Most people hearing the term „endangered species” think of grizzly bears, manatees or whales rather than small wildlife animals. Although many of these small creatures are unknown to us, they are important parts of our ecosystem. While seeing them slowly disappear is tragic, their losses will also cause a ripple through the ecosystem impacting others.
I started painting murals of endangered species in the Bay Area to celebrate these threatened animals and plants, which live in our region and are headed extinction. In the beginning I painted butterfly murals, depicting the Lange's Metalmark, the Callippe Silverspot, and the Monarch Butterfly to spread awareness. I recently added endangered reptiles like the California Red-Legged Frog and the California Tiger Salamander to my Public Art Collection. So far, I painted nine utility boxes all around the Bay Area. My series will continue with four more boxes completing the endangered species list with birds and mammals like the Northern Spotted Owl and the San Joaquin Kit Fox next year.
I think the first step to protect endangered species is learning about the wildlife near you. For my research on the Tri-Valley area, I visited the Callippe Preserve in Pleasanton. You can discover many native animals and plants on their 3.75-mile long trail, which also offers spectacular views. I was eager to hear how hard the golf course is working to protect these endangered and threatened animals. They have many areas designated for the Callippe Silverspot Butterfly habitats, that also includes the habitat of the California Red-Legged Frog and the California Tiger Salamander.
The California Red-Legged Frog is a rare species of frog found almost exclusively in the state of California. It became famous for being the frog featured in Mark Twain's short story “The Celebrated Jumping Frog of Calaveras County.” Today, the California Red-Legged Frog is on the endangered species list, because it is threatened by invasive species and habitat loss. In 2015, a new law designates the California Red-Legged Frog the “State Amphibian.”
The California Tiger Salamander is also a very vulnerable amphibian native to California. With its wide mouth charmingly outlined, the California Tiger Salamander always looks like it is smiling. But this beautiful amphibian is extremely rare now, since his habitats like vernal pools, grasslands, and oak woodlands are disappearing more and more.

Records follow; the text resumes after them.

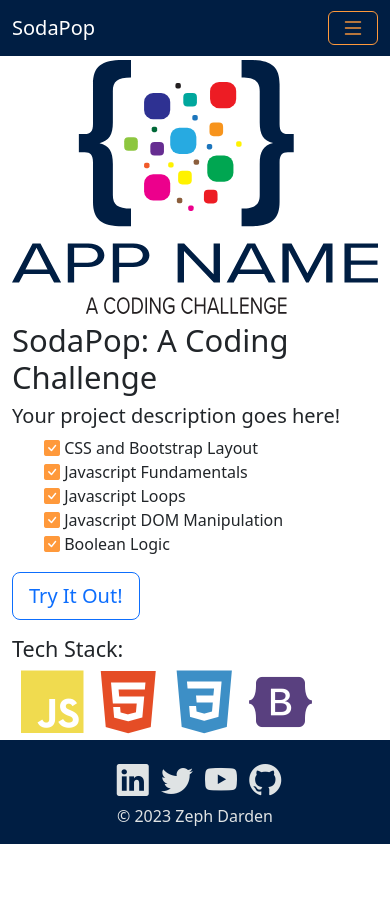
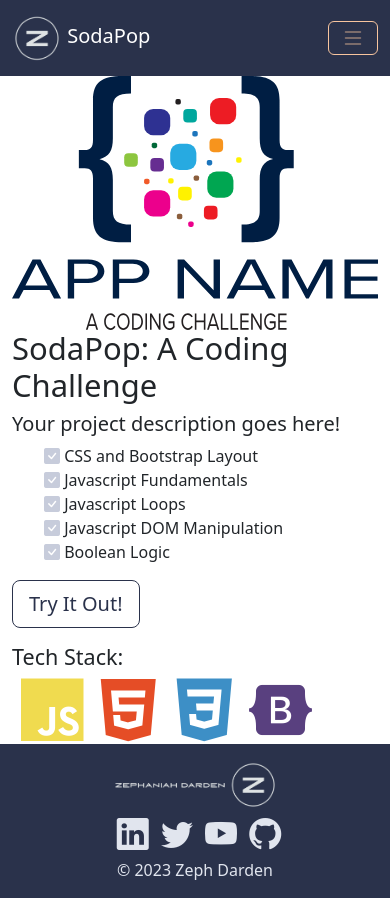
Before and after one commit to dev-vader091/JS-SodaPop, a plain HTML site: page index.html in a window 390 px wide. Before the commit the page ends 844 px from the top, so only its background shows below. Drawn offline with nearby package versions, Linux system fonts and the light colour scheme.

Commit message:
added logos and changed color theme

```diff
--- a/css/site.css
+++ b/css/site.css
@@ -1,11 +1,12 @@
 :root {
-  --zd-primary-clr: #001e43;
-  --zd-secondary-clr: #ff993b;
-  --zd-dark-clr: #1b1b1b;
-  --zd-light-clr: #dfe3e4;
+  --zd-primary-clr: #767b91;
+  --zd-secondary-clr: #c7ccdb;
+  --zd-dark-clr: #2a324b;
+  --zd-light-clr: #e1e5ee;
+  --zd-highlight-clr: #f7c59f;
 
-  --zd-navbar-toggler-glow: rgba(255, 153, 59, 0.6);
-  --zd-navbar-toggler-color: #ff993b;
+  --zd-nav-toggler-clr: var(--zd-highlight-clr);
+  --zd-nav-toggler-glow: rgba(247, 197, 159, 0.55);
 }
 
 html,
@@ -28,27 +29,28 @@ footer {
 
 /* START: nav bar overrides */
 #main-nav {
-  background-color: var(--zd-primary-clr);
+  background-color: var(--zd-dark-clr);
 }
 
 #main-nav button {
-  border-color: var(--zd-secondary-clr);
+  border-color: var(--zd-highlight-clr);
 }
 
 .navbar-toggler {
-  color: var(--zd-navbar-toggler-glow);
+  color: var(--zd-nav-toggler-glow);
 }
 
 .navbar-toggler-icon-zd {
-  color: var(--zd-navbar-toggler-color);
+  color: var(--zd-nav-toggler-color);
   font-size: 1.5rem;
 }
+
 
 /* END: nav bar overrides */
 
 /* START: Footer styles */
 footer {
-  background-color: var(--zd-primary-clr);
+  background-color: var(--zd-dark-clr);
   color: var(--zd-light-clr);
 }
 
@@ -59,7 +61,7 @@ footer {
 }
 
 .socialicons:hover {
-  color: var(--zd-secondary-clr);
+  color: var(--zd-primary-clr);
 }
 
 /* END: Footer styles */
@@ -84,16 +86,18 @@ footer {
   padding-left: 0.5rem;
 }
 
-.soda {
-  color: red !important;
+#loanSummary.active {
+  visibility: visible !important;
 }
 
-.pop {
-  color: blue !important;
+.cta-btn {
+  color: var(--zd-dark-clr) !important;
+  border-color: var(--zd-dark-clr) !important;
 }
 
-.sodapop {
-  color: green !important;
+.cta-btn:hover {
+  background: var(--zd-dark-clr) !important;
+  color: var(--zd-light-clr) !important;
 }
 
 /* END: Main Content Styles */
--- a/index.html
+++ b/index.html
@@ -26,6 +26,8 @@
       <div class="container">
         <a class="navbar-brand" href="/index.html">
           <!-- logo/Mark goes here -->
+          <img src="/img/Color logo - no background2.png" class="d-none d-lg-inline" height="50" alt="">
+          <img src="/img/logo-brand-mobile.png" class="d-lg-none" height="50" alt="">
           SodaPop
         </a>
         <button class="navbar-toggler" type="button" data-bs-toggle="collapse" data-bs-target="#navbarSupportedContent"
@@ -91,7 +93,7 @@
           </li>
         </ul>
         <div>
-          <a href="/app.html" class="btn btn-outline-primary btn-lg">Try It Out!</a>
+          <a href="/app.html" class="btn cta-btn btn-outline-primary btn-lg">Try It Out!</a>
         </div>
         <h4 class="mt-3">Tech Stack:</h4>
         <div>
@@ -116,6 +118,7 @@
         </div>
         <div class="col text-center">
           <!-- logo goes here -->
+          <img src="/img/Color logo - no background2.png" height="50" alt="">
         </div>
         <div class="col text-center text-lg-end">
           <a href="#">
```
Also changed, not shown: app.html (+5 -2 lines), code.html (+6 -2 lines), img/Color logo - no background2.png (added), img/logo-brand-mobile.png (added).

Scientists say the greatest threat, that these species face is the destruction of their habitat. Therefore, the best way to ensure the survival of endangered animals is to protect the places where they find food, shelter and raise their young. You can support and help protect open spaces in your community. Make your backyard wildlife friendly by seeding native plants, which provide food and shelter. It is important to use alternatives to pesticides and herbicides. Many amphibians are particularly vulnerable to the chemical pollutants. Pesticides and herbicides can take a long time to degrade and build up in the soil. Especially amphibians like the California Red-Legged Frog and the Tiger Salamander suffer as a result of the high levels of chemical pollutants in their habitat. But also predators such as hawks, owls, foxes and coyotes can be harmed if they eat poisoned animals. The cycle continues in the food chain and brings numerous negative effects on the environment and on the ecosystem. If these species are wiped out, their losses will also affect other animals, which depend on them as food supply and the cycle of extinction will continue.